Developing explosive power is not only needed for those wishing to be pure sprinters, but for anyone wanting to improve their general fitness. Sprint training adaptations increase neuromuscular power, which taps phosphocreatine, the most rapidly available energy source found within the body.

By enhancing your sprint, you will develop a higher peak power for short durations and reduce overall fatigue generated from small explosive accelerations that happen during a group ride or race.

The short segment of the Baseline and Finish Line events provided insight into your phosphocreatine energy system as you pushed it on the sprint sections! If you are strongest here, relative to the other segments, you fit the Sprinter phenotype.

Pursuiter
Most of the energy needed for short, intense efforts comes from the anaerobic energy system, the oxygen-less system you tap into for high bursts of power.
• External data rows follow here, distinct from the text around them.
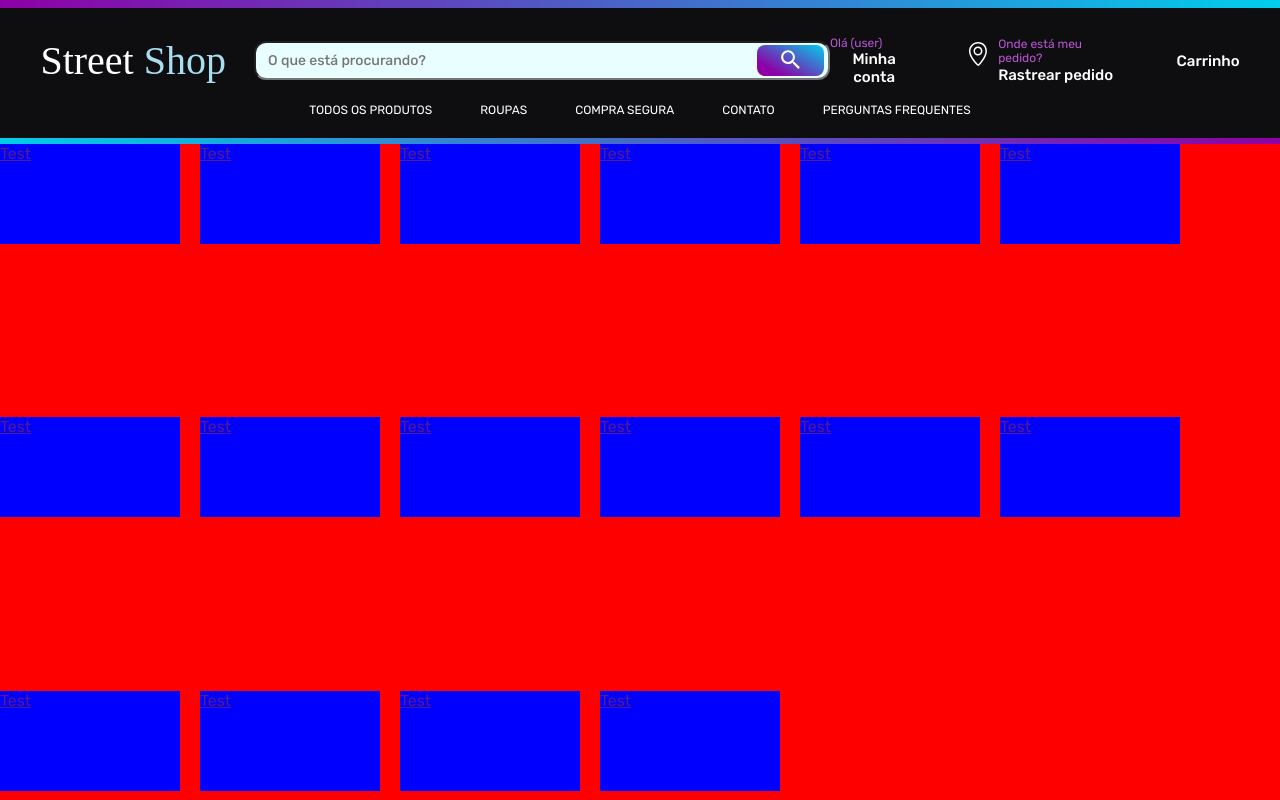
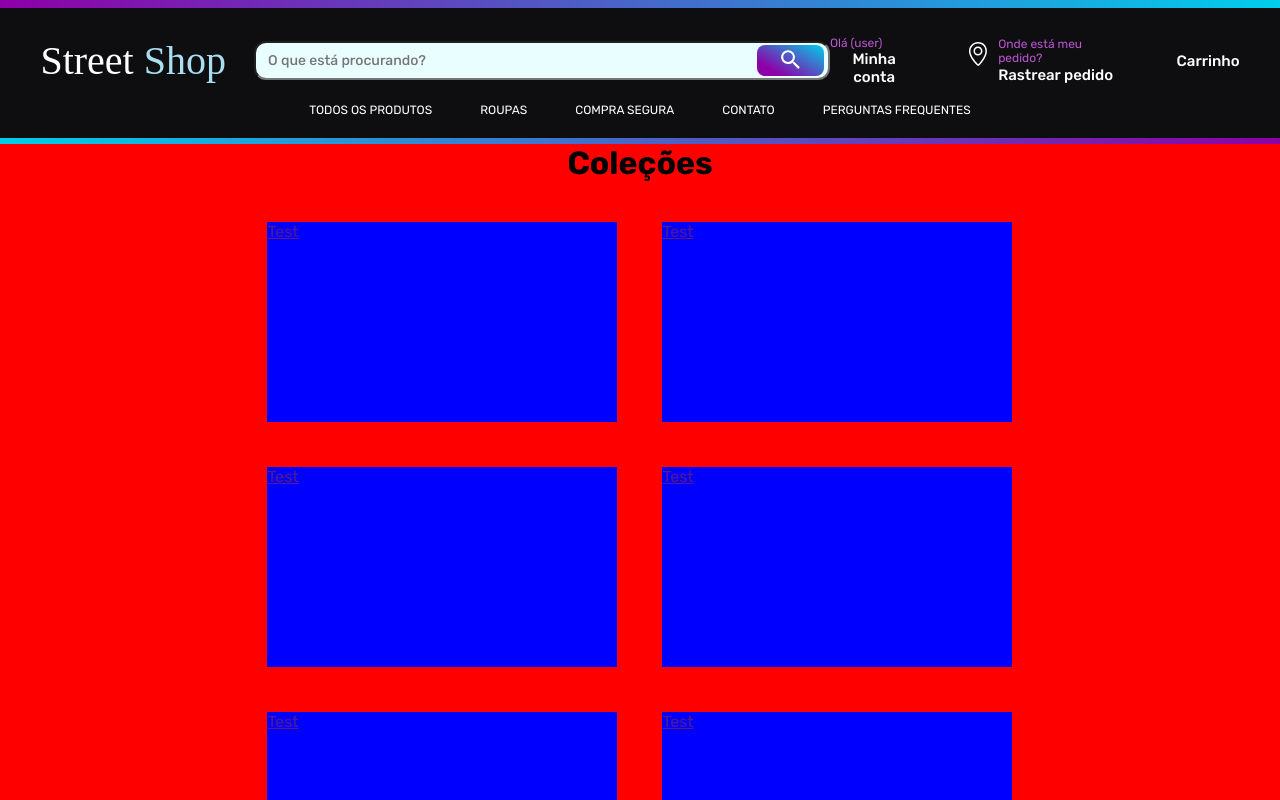
Before and after one commit to gustavocarvalho-ra/NextJs-Loja_Roupas, a Next.js app: page / in a window 1280 px wide. Shown: the top 800 px of the page. Built offline with nearby package versions, Linux system fonts and the light colour scheme; a web font is replaced by a local one.

Commit message:
style: cards of main

```diff
--- a/app/components/Header/styles.ts
+++ b/app/components/Header/styles.ts
@@ -3,7 +3,6 @@ import styled from "styled-components";
 export const A = styled.div `
   width: 100%;
   height: 18vh;
-  z-index: 2;
 
   .section {
     width: 100%;
--- a/app/components/Main/index.tsx
+++ b/app/components/Main/index.tsx
@@ -4,6 +4,8 @@ export default function Main() {
   return (
     <Man>
       <div className="section">
+        <h1>Coleções</h1>
+        <div className="cards">
           <a href="">Test</a>
           <a href="">Test</a>
           <a href="">Test</a>
@@ -16,10 +18,7 @@ export default function Main() {
           <a href="">Test</a>
           <a href="">Test</a>
           <a href="">Test</a>
-        <a href="">Test</a>
-        <a href="">Test</a>
-        <a href="">Test</a>
-        <a href="">Test</a>
+        </div>
 
       </div>
     </Man>
--- a/app/components/Main/styles.ts
+++ b/app/components/Main/styles.ts
@@ -6,14 +6,26 @@ export const Man = styled.div `
     height: 100vh;
     background-color: red;
     display: flex;
-    flex-wrap: wrap;
+    flex-direction: column;
+    align-items: center;
     gap: 20px;
-    z-index: 1;
 
-    a {
-      width: 180px;
-      height: 100px;
-      background-color: blue;
+    .cards {
+      margin-top: 20px;
+      width: 66%;
+      height: 90vh;
+      display: flex;
+      flex-wrap: wrap;
+      justify-content: center;
+      gap: 45px;
+        a {
+          width: 350px;
+          height: 200px;
+          background-color: blue;
+        }
+
     }
+
+
   }
 `
```
Lines whose indentation alone changed are shown as unchanged.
You’ll use this system when attacking a climb, accelerating to jump on a fast-moving group of riders, or tackling hard technical sections on your MTB.
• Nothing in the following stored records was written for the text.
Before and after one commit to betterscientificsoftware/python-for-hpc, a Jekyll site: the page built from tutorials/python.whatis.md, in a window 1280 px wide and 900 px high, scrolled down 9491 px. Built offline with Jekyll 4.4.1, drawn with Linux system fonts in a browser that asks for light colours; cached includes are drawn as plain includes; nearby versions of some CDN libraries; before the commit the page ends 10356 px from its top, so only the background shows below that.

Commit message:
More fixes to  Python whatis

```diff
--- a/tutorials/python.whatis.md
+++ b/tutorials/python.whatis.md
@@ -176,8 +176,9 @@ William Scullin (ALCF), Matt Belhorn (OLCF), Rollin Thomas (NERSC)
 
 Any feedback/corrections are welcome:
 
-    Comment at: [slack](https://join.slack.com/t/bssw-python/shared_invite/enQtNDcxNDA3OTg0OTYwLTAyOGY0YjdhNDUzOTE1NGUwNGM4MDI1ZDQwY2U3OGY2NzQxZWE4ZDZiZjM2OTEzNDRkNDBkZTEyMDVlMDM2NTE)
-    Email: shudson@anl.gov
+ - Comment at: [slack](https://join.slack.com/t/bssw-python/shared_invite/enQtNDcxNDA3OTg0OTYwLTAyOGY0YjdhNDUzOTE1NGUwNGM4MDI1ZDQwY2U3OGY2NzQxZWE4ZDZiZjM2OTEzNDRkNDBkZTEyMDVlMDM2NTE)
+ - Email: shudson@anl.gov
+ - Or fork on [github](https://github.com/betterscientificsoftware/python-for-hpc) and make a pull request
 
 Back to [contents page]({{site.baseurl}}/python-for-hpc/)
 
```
Building your ability to generate high-powered efforts not only enhances your peak powers but also improves your readiness to repeat similar efforts during a workout or race.

The medium segment of the Baseline and Finish Line events provided insight into your anaerobic energy system as you crushed it up the Titans Grove Reverse KOM! If you are strongest here, relative to the other segments, you fit the Pursuiter phenotype.
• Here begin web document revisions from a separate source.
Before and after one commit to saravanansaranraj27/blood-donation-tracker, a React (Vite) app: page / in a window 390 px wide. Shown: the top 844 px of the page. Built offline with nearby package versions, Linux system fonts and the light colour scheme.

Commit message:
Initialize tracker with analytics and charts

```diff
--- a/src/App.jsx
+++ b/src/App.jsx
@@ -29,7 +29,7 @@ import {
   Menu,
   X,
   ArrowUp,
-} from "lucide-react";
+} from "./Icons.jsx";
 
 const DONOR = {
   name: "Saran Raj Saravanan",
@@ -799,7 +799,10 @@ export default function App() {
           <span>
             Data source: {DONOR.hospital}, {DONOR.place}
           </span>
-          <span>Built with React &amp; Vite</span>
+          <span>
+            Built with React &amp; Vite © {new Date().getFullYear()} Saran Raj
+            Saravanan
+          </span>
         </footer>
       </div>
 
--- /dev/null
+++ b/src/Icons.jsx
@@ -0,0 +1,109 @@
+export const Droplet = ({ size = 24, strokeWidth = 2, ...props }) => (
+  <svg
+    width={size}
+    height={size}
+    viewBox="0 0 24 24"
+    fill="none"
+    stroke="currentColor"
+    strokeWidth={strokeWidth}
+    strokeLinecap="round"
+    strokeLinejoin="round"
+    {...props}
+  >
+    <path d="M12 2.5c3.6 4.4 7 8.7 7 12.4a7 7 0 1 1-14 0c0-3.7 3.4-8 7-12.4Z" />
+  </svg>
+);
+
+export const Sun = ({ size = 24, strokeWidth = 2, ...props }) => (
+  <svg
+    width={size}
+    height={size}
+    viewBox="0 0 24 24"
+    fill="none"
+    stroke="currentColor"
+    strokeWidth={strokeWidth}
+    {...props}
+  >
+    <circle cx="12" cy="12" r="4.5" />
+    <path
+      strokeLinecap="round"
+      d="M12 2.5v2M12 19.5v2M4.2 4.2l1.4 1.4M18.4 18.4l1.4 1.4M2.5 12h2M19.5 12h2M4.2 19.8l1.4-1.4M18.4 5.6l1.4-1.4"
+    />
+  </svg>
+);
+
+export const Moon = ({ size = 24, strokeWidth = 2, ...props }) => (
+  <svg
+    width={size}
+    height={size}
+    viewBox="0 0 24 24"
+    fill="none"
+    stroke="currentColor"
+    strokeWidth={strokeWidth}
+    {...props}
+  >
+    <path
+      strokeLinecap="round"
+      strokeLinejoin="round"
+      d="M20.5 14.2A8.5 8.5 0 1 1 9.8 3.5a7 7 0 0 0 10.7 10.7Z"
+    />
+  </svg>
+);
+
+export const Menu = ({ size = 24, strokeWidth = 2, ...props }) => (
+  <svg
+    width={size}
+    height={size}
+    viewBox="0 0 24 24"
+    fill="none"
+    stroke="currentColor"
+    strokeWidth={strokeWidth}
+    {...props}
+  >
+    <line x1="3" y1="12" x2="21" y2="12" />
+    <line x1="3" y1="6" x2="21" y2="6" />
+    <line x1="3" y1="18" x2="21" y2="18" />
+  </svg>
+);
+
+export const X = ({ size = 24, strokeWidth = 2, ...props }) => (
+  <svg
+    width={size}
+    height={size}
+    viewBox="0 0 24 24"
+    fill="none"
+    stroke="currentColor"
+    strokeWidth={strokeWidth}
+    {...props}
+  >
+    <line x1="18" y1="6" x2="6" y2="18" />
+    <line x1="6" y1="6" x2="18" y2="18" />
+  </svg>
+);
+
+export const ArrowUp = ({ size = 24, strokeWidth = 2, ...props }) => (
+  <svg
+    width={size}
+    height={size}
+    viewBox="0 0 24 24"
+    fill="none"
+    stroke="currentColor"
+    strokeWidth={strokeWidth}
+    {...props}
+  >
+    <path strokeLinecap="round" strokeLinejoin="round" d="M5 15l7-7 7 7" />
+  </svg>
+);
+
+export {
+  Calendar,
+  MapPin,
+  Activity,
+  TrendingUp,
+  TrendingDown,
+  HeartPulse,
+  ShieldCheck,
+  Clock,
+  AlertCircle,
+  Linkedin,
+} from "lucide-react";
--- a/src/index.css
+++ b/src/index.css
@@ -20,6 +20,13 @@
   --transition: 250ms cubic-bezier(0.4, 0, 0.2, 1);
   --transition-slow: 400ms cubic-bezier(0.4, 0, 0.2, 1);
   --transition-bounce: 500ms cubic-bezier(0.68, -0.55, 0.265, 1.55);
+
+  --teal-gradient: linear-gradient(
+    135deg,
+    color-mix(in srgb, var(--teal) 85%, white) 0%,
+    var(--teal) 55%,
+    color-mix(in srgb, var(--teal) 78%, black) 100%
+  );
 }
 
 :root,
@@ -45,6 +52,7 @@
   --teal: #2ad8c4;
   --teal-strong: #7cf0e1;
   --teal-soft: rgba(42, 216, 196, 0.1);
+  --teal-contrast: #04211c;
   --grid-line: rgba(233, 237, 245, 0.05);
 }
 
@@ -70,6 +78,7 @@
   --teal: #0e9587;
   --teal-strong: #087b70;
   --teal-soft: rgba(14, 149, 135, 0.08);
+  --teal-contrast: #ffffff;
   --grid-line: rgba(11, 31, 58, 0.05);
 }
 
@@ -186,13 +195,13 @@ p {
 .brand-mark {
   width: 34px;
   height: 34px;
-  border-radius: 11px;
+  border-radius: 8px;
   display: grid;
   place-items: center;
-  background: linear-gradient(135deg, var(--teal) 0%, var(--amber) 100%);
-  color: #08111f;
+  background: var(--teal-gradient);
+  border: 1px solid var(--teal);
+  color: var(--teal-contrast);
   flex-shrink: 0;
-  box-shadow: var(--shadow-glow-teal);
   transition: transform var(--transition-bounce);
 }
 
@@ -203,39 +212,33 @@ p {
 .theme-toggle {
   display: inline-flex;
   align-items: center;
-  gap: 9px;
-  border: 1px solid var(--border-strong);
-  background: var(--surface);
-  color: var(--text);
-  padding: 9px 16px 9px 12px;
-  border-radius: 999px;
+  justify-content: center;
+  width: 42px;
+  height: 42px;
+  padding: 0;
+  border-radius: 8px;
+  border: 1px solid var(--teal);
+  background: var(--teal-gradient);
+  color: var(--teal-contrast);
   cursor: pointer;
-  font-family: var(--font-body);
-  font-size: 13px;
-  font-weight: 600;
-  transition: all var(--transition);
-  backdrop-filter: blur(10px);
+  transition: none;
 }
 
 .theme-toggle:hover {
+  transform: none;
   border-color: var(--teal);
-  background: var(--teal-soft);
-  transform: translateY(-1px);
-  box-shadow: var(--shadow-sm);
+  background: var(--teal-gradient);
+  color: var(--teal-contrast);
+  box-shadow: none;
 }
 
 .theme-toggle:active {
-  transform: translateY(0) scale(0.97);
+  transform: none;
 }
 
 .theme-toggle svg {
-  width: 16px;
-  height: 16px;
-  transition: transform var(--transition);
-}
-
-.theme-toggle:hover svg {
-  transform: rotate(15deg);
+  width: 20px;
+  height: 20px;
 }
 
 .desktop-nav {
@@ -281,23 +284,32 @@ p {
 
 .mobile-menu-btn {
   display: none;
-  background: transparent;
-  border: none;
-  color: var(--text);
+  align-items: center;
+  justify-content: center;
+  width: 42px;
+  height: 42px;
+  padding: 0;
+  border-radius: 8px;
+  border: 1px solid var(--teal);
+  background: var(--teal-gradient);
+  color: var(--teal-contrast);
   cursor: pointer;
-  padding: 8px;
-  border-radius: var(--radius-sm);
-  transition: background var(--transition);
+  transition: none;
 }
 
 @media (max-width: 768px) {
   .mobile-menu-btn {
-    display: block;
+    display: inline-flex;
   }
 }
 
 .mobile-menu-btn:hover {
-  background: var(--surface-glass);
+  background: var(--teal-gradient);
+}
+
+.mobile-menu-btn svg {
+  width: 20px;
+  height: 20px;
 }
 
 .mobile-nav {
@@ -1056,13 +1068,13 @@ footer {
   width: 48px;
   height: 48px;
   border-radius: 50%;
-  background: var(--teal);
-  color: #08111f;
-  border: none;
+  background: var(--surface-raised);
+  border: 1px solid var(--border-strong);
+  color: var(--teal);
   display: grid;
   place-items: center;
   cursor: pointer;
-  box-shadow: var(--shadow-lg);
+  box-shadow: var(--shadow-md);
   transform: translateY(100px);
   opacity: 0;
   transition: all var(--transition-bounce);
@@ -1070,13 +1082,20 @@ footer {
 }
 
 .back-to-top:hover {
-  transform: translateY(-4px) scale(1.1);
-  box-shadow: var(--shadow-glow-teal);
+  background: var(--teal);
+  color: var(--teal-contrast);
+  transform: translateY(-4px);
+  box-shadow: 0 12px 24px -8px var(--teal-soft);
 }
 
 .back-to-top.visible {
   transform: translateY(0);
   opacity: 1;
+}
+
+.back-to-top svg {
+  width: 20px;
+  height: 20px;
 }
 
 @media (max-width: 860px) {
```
Time Trialist
On a basic level, the aerobic energy system is the predominant system we use when we cycle or exercise. This system generates energy by using fats and carbohydrates in the presence of oxygen and helps us go for long durations.

If you want to improve on longer climbs, perform well in a Time Trial, or build your ability to push the pace in a fast group ride, developing your aerobic energy system is essential.

The long segment of the Baseline and Finish Line events provided insight into your aerobic energy system as you flew up the Epic KOM or Volcano KOM! If you are strongest here, relative to the other segments, you fit the Time Trialist phenotype.

 

Applying Your Results

Now that you have a basic understanding of how and why we tested your segment performance, what energy systems are involved, and who you are based on the resulting phenotype, we can apply them to either improve your strengths further or work on your limiters.

Sprinter

Strength
Sprinters are great at, you guessed it, sprinting! To further improve this strength, focus on short and sharp intervals, do some off-bike strength training, and work on your technique.

Limiters
The long game is where sprinters tend to fade quickly. To work on that limiter, focus on longer rides at easy intensity (e.g. zone 2), and more focused work near your FTP, like sweet spot training, to lift your staying power!

Pursuiter

Strength
Pursuiter’s can absolutely hammer it for medium durations and tend to possess a naturally high VO2 max. The “Pursuiter” phenotype was coined from the event on the track called the pursuit. VO2 max training is your focus as a pursuiter if you want to continue to reak havoc for around 5 minutes.

Limiter
Short and sharp as well as long and steady tend to be the kryptonite for the pursuiter. So, focusing on a combination of sprint-focused work as well as FTP-focused work will prove worthwhile if you’re looking to become more well-rounded.

Time Trialist

Strength
As the name suggests, time trialists can keep the power up for a long time without fatigue. To further this ability long easy rides and FTP-focused work are a must.

Limiter
The sprint is every time trialist’s nemesis. To lift your sprinting ability, focus on short and sharp intervals, do some off-bike strength training, and work on your sprint technique.

 

Wrapping Up

There you have it! Hopefully, you learned a little more about yourself with this year’s Academy, gleaned some insight into what you excel at and what could be improved, and more importantly, understand what to focus on depending on the results you want to achieve! Knowledge is power and feeling empowered is a key to success when it comes to becoming the athlete you want.

Until next year, Ride On!